The Piano Teacher
2001, NR, 130 min. Directed by Michael Haneke. Starring Isabelle Huppert, Annie Girardot, Benoît Magimel.
REVIEWED By Marjorie Baumgarten, Fri., July 12, 2002
It's little wonder that Vienna is the city that cultivated Freud's breakthrough ideas about sex and repression and civilization. The Piano Teacher seems as though it might be a page lifted from one of the theoretician's forgotten case files. Although set in contemporary Vienna and based on the novel by Elfriede Jelinek, this movie's disturbing yet provocative subject matter examines the kind of conflicted pathology that fueled Freud's postulations about the inner workings of the human mind. Erika Kohut (Huppert), a top piano teacher at a Viennese conservatory, instructs her students in a brusque and cold manner, harping on their failures like a drill sergeant with a batch of raw recruits.
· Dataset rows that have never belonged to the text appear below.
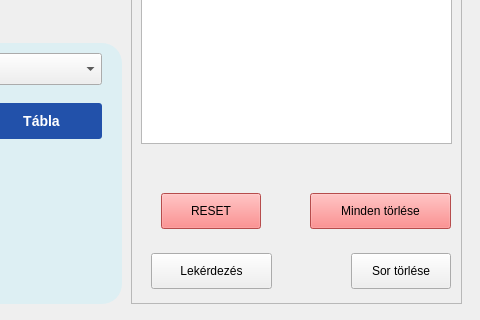
Old version of the form koltsegvetes.ui in the repository katsa00781/HomeApp; both pictures show x 619 to 1099 and y 377 to 697 of the 1099 by 697 pixel window.
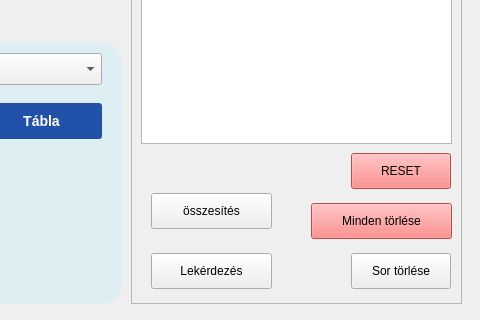
New version of the form.

```diff
--- a/koltsegvetes.ui
+++ b/koltsegvetes.ui
@@ -383,8 +383,8 @@
    <widget class="QPushButton" name="resetButton">
     <property name="geometry">
      <rect>
-      <x>30</x>
-      <y>500</y>
+      <x>220</x>
+      <y>460</y>
       <width>100</width>
       <height>36</height>
      </rect>
@@ -399,8 +399,8 @@
    <widget class="QPushButton" name="delete_allButton">
     <property name="geometry">
      <rect>
-      <x>179</x>
-      <y>500</y>
+      <x>180</x>
+      <y>510</y>
       <width>141</width>
       <height>36</height>
      </rect>
@@ -412,6 +412,19 @@
      <string>Minden törlése</string>
     </property>
    </widget>
+   <widget class="QPushButton" name="sumButton">
+    <property name="geometry">
+     <rect>
+      <x>20</x>
+      <y>500</y>
+      <width>121</width>
+      <height>36</height>
+     </rect>
+    </property>
+    <property name="text">
+     <string>összesítés</string>
+    </property>
+   </widget>
   </widget>
   <widget class="QFrame" name="frame_10">
    <property name="geometry">
```
Left out of the diff: 18 changed lines with no effect on the pictures.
When she isn't in her box-like practice room/office hectoring her students or staring out the window, she performs in recitals and other practice groups and goes home at night to the small and tidy apartment she shares with her mother (Girardot). The two women sleep in the same bed; it's mentioned briefly that dad died in an insane asylum. The movie opens with a harrowing scene of Erika and her mother coming to blows over a gaudy new dress found among Erika's private belongings. Indeed, these women spend the rest of the movie in a thorny but love-soaked pas de deux of dominance, masochism, and reconciliation. When not home with mother we see Erika striding brazenly through porn shops, throwing coins in the video slots while sniffing detritus left by previous patrons or committing acts of voyeurism and more at the local drive-in. At home she methodically cuts herself between her legs and secretly cleans up the blood and razor blade as her mother calls her to the dinner table. The Piano Teacher is not a movie that stints on its premise and its attendant imagery requires some stoic acceptance. However, considering the subject matter, Haneke's imagery is remarkably restrained as if it, too, walks the same line that Erika travels: between the “civilization” of the classical music and unsullied art world of Vienna and filmmaking and the more human and uncontrollable emotions of sex and its messy drives and impulses. Into this petrified hothouse comes Walter (Magimel), a student whose attraction to Erika somewhat melts her self-imposed barriers. But her acquiescence comes with a list of written demands of Walter that outline her, um, acquiescence and the role he is to play in all this. Both Huppert and Maginel took the top acting awards at the 2001 Cannes Film Festival, where The Piano Teacher also earned the Grand Jury Prize. Huppert is indeed extraordinary to watch as her face and body express so much while also retaining a certain inscrutability. Although little is ultimately “solved” or demystified in The Piano Teacher, the movie allows a chaperoned peek into the mind of one of civilization's “discontents.”